From the previous post (linked above), here were the "rules":
What to do:
- Use a weight appropriate for the strength-age-level of your player (65-75 oz. for high school, up to 100 oz. for stronger college players and pros)
- Avoid a high volume of swings. 5-10 is enough to get the right feel, then switch back to a regular weight bat
- Avoid trying to swing too hard. Save that for your overload-underload swings. Just get the feeling of the drill.
- Focus on hitting line drives up the middle and towards the oppo gap
- Remember this is just a drill and stick to the main principles of swing training for larger numbers of swings

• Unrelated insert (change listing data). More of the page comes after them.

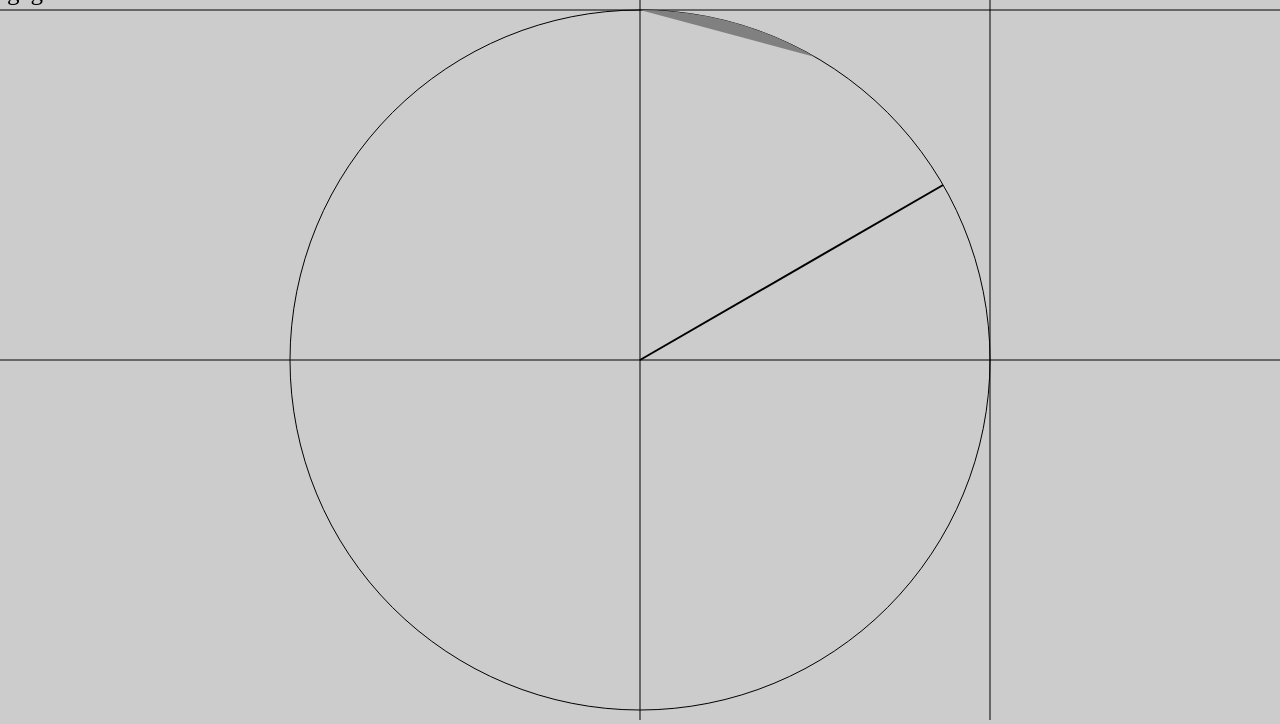
Repository: BraynStorm/braynstorm.github.io
Page: JSDrawing/index.html
The author's editor kept a copy of each file at every save. The page is drawn from the files as they stood at one save, then again after the next save.
The browser window is 1280 px wide. The pictures show the whole page.

Above is the page before, as saved 2015-02-24 17:48:49.

### JSDrawing/index.html
<!DOCTYPE html>
<html>
	<head>
		<meta charset="UTF-8">
		<title>Insert title here</title>
		<link rel="stylesheet" type="text/css" href="main.css"/>
		<script type="text/javascript" src="js/jquery-2.1.3.min.js"></script>
		<script type="text/javascript" src="js/swgDrawing.js"></script>

	</head>
	<body>
		<div id="content">
			<svg width="100%" height="100%">
				<circle id="mainCircle" fill="none" stroke="black" />
				<line style="stroke:rgb(0,0,0);stroke-width:1;" id="sinAxis" />
				<line style="stroke:rgb(0,0,0);stroke-width:1;" id="cosAxis" />

				<line style="stroke:rgb(0,0,0);stroke-width:1;" id="tgAxis" />
				<line style="stroke:rgb(0,0,0);stroke-width:1;" id="cotgAxis" />

				<text style="font-size:25px;">cos</text>
				<text style="font-size:25px;">sin</text>
				<text style="font-size:25px;">tg</text>
				<text style="font-size:25px;">cotg</text>


				<!--  THE ANGLE

				<line id="sinLine" style="stroke:rgb(0,0,0);stroke-width:2;" />
				<line id="cosLine" style="stroke:rgb(0,0,0);stroke-width:2;" />
				<line id="sinLine" style="stroke:rgb(0,0,0);stroke-width:2;" />
				<line id="sinLine" style="stroke:rgb(0,0,0);stroke-width:2;" />
				 -->

				<line id="angleArm" style="stroke:rgb(0,0,0);stroke-width:2;" />
				<path id="angleArc" fill="grey" />
			</svg>

			<input type="text" value="30" id="angleBox" />
		</div>
	</body>
</html>

### JSDrawing/main.css
@CHARSET "UTF-8";

body{
	background-color: #CCC;
	padding: 0;
	margin: 0;
	overflow: hidden;
}

svg{
	margin-top: 0px;
}

#angleBox{
	position: fixed;
	bottom: 10px;
}

### JSDrawing/js/swgDrawing.js
$(document).ready(function (){
	var box			= $("#angleBox");
	var beginX		= window.innerWidth/2;
	var beginY		= window.innerHeight/2;


	var radius		= 350;

	var svg			= $('svg');

	var circle		= $('#mainCircle');

	var sinAxis 	= $("#sinAxis");
	var cosAxis		= $("#cosAxis");
	var tgAxis		= $("#tgAxis");
	var cotgAxis	= $("#cotgAxis");
	var angleArm	= $("#angleArm");
	var angleArc	= $("#angleArc");

	svg.css({
		width:  window.innerWidth,
		height: window.innerHeight
	});

	circle.attr({
		cx : beginX,
		cy : beginY,
		r : radius
	});

	sinAxis.attr({
		x1: beginX,
		y1: 0,
		x2: beginX,
		y2: window.innerHeight
	});


	cosAxis.attr({
		x1: 0,
		y1: beginY,
		x2: window.innerWidth,
		y2: beginY
	});


	tgAxis.attr({
		x1: beginX + radius,
		y1: 0,
		x2: beginX + radius,
		y2: window.innerHeight
	});

	cotgAxis.attr({
		x1: 0,
		y1: beginY - radius,
		x2: window.innerWidth,
		y2: beginY - radius
	});

	angleArm.attr({
		x1: beginX,
		y1: beginY
	});

	var angle = 0;


	var animator;


	animateAngle();

	function animateAngle(){
		var toAngle = parseInt(box.val());

		if(angle-toAngle > 0){
			angle -= 1;
		}else if (angle-toAngle < 0){
			angle += 1;
		}

		var radians = angle * (Math.PI / 180);

		x = beginX + (Math.cos(radians) * radius);


		y = beginY - (Math.sin(radians) * radius);


		angleArm.attr("x2", x);
		angleArm.attr("y2", y);

		angleArc.attr("d", describeArc(beginX, beginY, radius, 0, angle));


		animator = setTimeout(animateAngle, 15);
	}

	function describeArc(x, y, radius, startAngle, endAngle){

	    var start = polarToCartesian(x, y, radius, endAngle);
	    var end = polarToCartesian(x, y, radius, startAngle);

	    var arcSweep = endAngle - startAngle <= 180 ? "0" : "1";

	    var d = [
	        "M", start.x, start.y,
	        "A", radius, radius, 0, arcSweep, 0, end.x, end.y
	    ].join(" ");

	    return d;
	}
	function polarToCartesian(centerX, centerY, radius, angleInDegrees) {
		  var angleInRadians = (angleInDegrees-90) * Math.PI / 180.0;

		  return {
		    x: centerX + (radius * Math.cos(angleInRadians)),
		    y: centerY + (radius * Math.sin(angleInRadians))
		  };
		}

});

Loaded but not shown: JSDrawing/js/jquery-2.1.3.min.js (library)

After the next save:
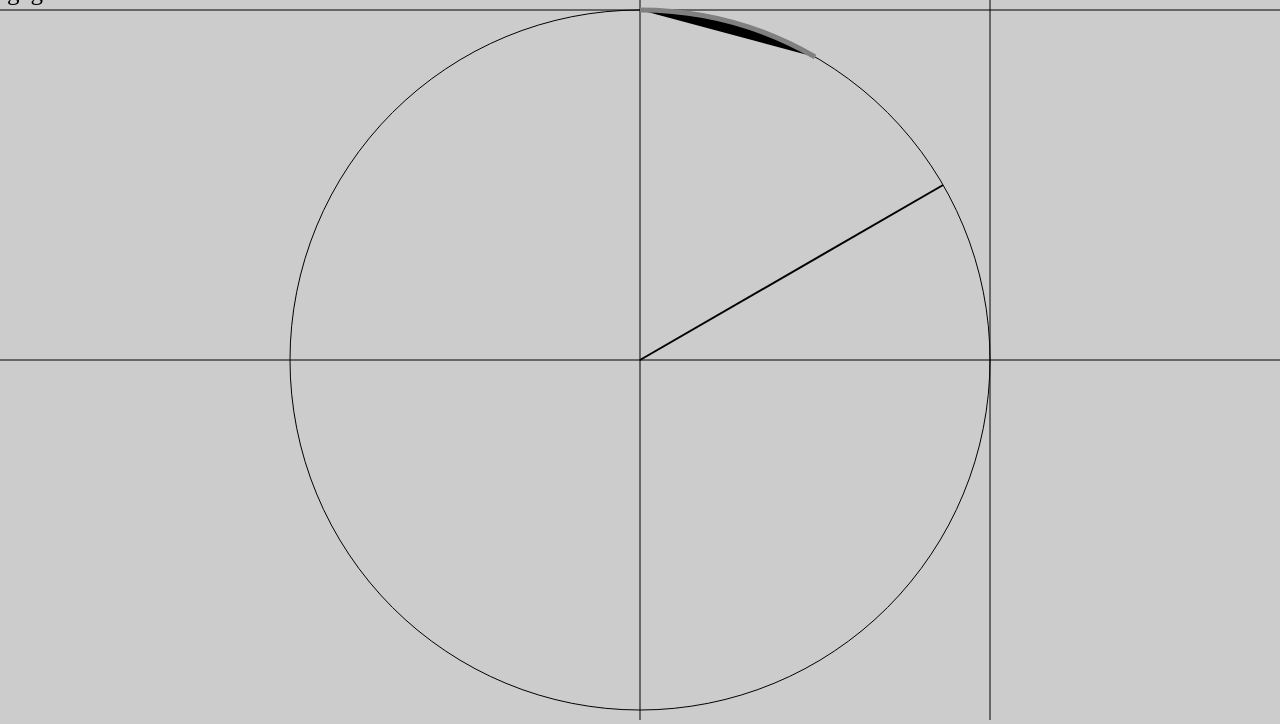
Saved 32 s later.
--- a/JSDrawing/index.html
+++ b/JSDrawing/index.html
@@ -33,7 +33,7 @@
 				 -->
 
 				<line id="angleArm" style="stroke:rgb(0,0,0);stroke-width:2;" />
-				<path id="angleArc" fill="grey" />
+				<path id="angleArc" stroke="grey" stroke-width="5" />
 			</svg>
 
 			<input type="text" value="30" id="angleBox" />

Looking back, I still stick pretty closely to these rules. But in the upcoming example, we're actually hitting a baseball off of a tee with a full swing (note: the Bratt Bat is not designed to hit baseballs. It's better to use tennis or wiffle balls for higher volume or intensity of swings, as shown in our previous drill).
Now here is a comparison of a high school junior hitting off the tee with his regular bat (left side) and using a 75 ounce Bratt Bat (right side). After he took several tee swings with his regular bat, all I did was give him the Bratt Bat and tell him to try and hit it up the middle (tee is placed right down the middle, a bit forward of where the stride foot lands).
[caption id="attachment_3011" align="aligncenter" width="573" caption="regular tee swing vs 75 oz bratt bat tee swing"][/caption]
Here's what happened: